Evaluation and Refinement of Incident Detection Strategies for Major Urban Arterial Streets
or Dr. David Shen, (305) 348-1869, firstname.lastname@example.org
Incident detection along limited access facilities in FDOT districts where ITS projects have been implemented is currently done via surveillance of CCTV cameras by operators stationed at Transportation Management Centers (TMCs). However, as ITS service coverage areas continue to expand, it will not be possible for operators to visually monitor all locations where CCTV cameras are installed. Consequently, for most locations it is necessary for operators to visually monitor only when a potential incident is detected. Since these locations are not visually and continuously monitored, incidents must be detected automatically. This is usually done through incident detection algorithms that make use of real-time traffic data feed, which generally includes vehicle volume, speed, and occupancy.
While much research has been done over the past decades on freeway incident detection, similar research on arterial streets remains largely at the initial stage of development and testing. Freeway incident detection techniques are not generally applicable to arterial streets, which feature a variety of traffic controls, turning movements, easier lane changing and rerouting of vehicles, thus, a much more complex environment for incident detection.

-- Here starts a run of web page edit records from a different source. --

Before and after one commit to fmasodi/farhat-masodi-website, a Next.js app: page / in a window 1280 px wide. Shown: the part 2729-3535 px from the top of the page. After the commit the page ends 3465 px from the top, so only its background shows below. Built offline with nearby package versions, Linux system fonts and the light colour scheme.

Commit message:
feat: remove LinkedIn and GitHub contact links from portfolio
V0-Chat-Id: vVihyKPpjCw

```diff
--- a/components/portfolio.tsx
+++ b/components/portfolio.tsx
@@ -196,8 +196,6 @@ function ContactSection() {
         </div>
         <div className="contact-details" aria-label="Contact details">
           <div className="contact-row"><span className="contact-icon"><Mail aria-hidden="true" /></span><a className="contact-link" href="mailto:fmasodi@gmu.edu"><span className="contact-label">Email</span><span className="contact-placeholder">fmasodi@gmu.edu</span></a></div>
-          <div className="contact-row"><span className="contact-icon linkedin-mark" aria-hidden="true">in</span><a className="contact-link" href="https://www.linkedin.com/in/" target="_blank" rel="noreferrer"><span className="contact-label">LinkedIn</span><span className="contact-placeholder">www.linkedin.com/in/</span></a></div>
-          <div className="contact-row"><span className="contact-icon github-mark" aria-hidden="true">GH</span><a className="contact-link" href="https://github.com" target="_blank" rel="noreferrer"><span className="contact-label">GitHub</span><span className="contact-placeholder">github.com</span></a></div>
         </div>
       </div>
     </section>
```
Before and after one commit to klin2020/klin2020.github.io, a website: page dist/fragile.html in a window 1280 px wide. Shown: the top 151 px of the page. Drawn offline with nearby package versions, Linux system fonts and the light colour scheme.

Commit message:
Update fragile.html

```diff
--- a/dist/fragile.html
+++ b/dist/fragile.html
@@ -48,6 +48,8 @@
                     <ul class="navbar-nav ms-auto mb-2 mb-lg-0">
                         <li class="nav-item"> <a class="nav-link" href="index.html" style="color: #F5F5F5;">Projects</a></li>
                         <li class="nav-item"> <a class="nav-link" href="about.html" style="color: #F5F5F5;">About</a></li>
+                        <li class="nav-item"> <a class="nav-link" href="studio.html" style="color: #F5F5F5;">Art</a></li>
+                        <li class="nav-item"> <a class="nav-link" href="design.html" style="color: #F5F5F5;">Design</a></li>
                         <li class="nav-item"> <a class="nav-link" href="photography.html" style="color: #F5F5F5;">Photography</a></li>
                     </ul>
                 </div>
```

Existing arterial incident detection strategies have ranged from the traditional rule-based techniques to more advanced techniques that that make use of image processing technologies, artificial neural networks, data fusion, etc.
This project will review and evaluate existing strategies for incident detection on urban arterial streets and identify one or more that can be adopted for refinement and implementation by FDOT. The research will include system evaluation using one or more existing traffic simulation software, calibration of parameters, field tests, and refinement of methods, as appropriate.